• **What you need to do**: What lines of the data hold the string "class"? Copy them all.

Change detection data
- Opening Delimiter -

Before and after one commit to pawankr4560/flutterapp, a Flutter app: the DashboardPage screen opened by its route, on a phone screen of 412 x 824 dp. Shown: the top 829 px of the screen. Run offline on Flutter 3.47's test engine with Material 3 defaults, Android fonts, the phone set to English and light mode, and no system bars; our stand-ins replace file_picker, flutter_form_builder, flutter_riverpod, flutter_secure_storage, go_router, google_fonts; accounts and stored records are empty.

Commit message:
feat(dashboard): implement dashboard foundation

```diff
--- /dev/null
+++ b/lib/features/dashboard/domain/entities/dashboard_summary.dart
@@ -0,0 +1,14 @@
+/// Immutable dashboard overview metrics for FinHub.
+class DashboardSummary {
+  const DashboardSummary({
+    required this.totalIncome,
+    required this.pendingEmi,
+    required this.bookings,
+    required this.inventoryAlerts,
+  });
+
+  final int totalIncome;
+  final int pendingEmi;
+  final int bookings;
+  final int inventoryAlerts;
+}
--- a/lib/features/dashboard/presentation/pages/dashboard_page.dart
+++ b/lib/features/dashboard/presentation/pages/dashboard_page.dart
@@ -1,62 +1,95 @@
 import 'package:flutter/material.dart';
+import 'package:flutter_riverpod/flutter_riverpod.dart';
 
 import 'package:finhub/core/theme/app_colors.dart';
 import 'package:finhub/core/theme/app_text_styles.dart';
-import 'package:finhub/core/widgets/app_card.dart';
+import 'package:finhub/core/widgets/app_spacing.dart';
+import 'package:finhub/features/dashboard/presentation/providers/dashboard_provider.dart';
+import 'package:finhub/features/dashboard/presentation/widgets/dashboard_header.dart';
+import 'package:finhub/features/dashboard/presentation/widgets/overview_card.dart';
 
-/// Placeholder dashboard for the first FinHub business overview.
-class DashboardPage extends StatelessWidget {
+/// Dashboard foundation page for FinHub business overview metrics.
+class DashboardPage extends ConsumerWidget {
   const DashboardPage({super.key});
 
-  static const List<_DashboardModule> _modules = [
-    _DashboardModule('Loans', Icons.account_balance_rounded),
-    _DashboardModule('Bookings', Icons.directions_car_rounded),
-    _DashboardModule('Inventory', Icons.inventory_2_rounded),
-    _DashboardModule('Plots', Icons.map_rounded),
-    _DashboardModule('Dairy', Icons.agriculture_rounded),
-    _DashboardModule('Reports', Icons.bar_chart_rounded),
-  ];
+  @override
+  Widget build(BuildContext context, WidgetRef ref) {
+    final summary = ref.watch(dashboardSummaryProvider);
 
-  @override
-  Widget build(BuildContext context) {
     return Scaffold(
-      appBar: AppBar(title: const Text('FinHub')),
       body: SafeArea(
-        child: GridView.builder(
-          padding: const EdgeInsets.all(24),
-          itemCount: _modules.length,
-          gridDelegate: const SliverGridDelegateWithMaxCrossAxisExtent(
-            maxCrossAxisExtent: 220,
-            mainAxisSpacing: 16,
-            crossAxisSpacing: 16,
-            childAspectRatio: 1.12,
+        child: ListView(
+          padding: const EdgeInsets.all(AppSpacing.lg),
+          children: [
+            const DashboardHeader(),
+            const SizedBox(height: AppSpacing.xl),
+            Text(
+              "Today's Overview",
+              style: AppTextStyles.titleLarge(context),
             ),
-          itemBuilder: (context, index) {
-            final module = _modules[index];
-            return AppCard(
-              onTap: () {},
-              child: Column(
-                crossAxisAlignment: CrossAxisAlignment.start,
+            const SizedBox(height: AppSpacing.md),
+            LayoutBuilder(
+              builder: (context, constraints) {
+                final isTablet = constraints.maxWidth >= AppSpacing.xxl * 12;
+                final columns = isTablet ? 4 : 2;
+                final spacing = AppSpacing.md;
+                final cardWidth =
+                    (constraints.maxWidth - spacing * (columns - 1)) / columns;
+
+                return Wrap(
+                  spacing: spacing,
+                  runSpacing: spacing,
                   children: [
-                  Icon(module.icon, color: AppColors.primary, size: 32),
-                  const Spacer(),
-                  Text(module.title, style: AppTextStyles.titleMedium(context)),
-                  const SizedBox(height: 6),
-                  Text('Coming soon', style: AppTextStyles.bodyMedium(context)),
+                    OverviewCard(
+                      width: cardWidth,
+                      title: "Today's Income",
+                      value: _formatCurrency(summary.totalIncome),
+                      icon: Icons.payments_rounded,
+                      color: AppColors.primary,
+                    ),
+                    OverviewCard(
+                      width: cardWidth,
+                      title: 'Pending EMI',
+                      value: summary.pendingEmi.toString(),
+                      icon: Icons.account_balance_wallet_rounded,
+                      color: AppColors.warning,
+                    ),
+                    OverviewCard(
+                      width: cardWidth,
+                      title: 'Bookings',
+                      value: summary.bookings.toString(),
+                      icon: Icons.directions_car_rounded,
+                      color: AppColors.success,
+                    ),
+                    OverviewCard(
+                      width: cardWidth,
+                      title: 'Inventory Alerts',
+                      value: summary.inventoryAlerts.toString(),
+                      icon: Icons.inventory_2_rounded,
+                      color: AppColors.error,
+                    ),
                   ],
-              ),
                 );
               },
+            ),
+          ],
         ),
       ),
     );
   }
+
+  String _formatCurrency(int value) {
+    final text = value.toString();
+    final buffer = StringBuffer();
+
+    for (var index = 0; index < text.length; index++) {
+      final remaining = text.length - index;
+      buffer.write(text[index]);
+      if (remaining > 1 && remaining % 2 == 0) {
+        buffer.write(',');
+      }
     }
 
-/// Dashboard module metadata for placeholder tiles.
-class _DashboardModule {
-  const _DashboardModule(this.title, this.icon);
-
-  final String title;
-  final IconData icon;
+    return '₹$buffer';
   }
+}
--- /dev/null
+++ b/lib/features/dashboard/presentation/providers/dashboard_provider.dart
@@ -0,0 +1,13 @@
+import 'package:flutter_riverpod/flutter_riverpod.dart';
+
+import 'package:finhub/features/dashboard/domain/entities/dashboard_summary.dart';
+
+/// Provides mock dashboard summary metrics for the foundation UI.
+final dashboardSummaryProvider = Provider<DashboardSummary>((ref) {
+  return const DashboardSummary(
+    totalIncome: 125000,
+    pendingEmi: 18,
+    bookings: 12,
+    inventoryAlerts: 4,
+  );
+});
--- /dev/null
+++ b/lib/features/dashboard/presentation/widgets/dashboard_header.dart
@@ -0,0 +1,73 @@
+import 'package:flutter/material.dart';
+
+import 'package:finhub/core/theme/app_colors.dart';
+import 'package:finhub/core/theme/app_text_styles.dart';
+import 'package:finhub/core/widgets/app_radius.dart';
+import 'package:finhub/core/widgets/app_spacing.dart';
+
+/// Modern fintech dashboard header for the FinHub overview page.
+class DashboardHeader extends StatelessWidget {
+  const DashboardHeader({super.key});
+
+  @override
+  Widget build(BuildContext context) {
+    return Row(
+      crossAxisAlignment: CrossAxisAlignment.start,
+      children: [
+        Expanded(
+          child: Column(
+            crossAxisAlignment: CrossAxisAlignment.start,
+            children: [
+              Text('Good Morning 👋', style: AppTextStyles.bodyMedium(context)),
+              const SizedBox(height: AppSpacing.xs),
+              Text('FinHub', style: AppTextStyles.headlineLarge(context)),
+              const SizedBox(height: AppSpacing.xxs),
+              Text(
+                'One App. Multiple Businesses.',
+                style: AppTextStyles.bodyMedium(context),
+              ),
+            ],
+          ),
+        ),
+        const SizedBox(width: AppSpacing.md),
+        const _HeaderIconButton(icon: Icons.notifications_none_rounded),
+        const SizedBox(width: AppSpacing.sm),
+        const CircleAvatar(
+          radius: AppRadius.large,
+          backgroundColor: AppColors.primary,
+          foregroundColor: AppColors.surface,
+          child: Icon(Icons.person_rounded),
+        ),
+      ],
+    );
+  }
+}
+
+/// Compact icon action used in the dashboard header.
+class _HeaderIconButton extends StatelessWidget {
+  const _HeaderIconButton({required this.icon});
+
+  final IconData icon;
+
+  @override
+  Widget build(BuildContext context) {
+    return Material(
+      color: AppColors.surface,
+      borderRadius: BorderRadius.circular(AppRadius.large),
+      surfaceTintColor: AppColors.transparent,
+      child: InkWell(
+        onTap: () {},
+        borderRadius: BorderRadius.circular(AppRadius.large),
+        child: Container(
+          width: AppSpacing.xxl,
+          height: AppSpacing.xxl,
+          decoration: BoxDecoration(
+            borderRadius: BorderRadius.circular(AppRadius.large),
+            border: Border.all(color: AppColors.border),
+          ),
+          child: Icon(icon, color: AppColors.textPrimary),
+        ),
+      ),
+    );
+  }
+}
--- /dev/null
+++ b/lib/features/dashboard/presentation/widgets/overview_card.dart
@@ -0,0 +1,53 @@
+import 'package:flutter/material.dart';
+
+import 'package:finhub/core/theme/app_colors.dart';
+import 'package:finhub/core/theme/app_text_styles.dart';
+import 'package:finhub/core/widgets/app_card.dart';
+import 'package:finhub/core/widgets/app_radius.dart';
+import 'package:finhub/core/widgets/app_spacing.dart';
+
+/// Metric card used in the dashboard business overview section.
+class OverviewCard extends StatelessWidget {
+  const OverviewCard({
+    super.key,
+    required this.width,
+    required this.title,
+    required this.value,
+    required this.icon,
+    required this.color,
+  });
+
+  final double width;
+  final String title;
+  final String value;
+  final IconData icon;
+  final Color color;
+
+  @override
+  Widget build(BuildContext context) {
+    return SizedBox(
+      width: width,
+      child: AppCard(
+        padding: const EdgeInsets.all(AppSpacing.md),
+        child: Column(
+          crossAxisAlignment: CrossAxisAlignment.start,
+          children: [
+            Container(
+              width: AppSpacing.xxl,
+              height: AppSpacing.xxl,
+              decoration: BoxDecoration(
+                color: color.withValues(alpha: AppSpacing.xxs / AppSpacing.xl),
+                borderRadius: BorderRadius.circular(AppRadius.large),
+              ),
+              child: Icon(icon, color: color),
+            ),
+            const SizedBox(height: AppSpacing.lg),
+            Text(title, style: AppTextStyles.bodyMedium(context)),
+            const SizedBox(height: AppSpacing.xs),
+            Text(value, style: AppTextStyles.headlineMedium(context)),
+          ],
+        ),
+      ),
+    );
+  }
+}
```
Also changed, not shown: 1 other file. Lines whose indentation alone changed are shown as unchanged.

- Closing Delimiter -

• **Written response**:
+class DashboardSummary {
-class DashboardPage extends StatelessWidget {
+class DashboardPage extends ConsumerWidget {
-class _DashboardModule {
+class DashboardHeader extends StatelessWidget {
+class _HeaderIconButton extends StatelessWidget {
+class OverviewCard extends StatelessWidget {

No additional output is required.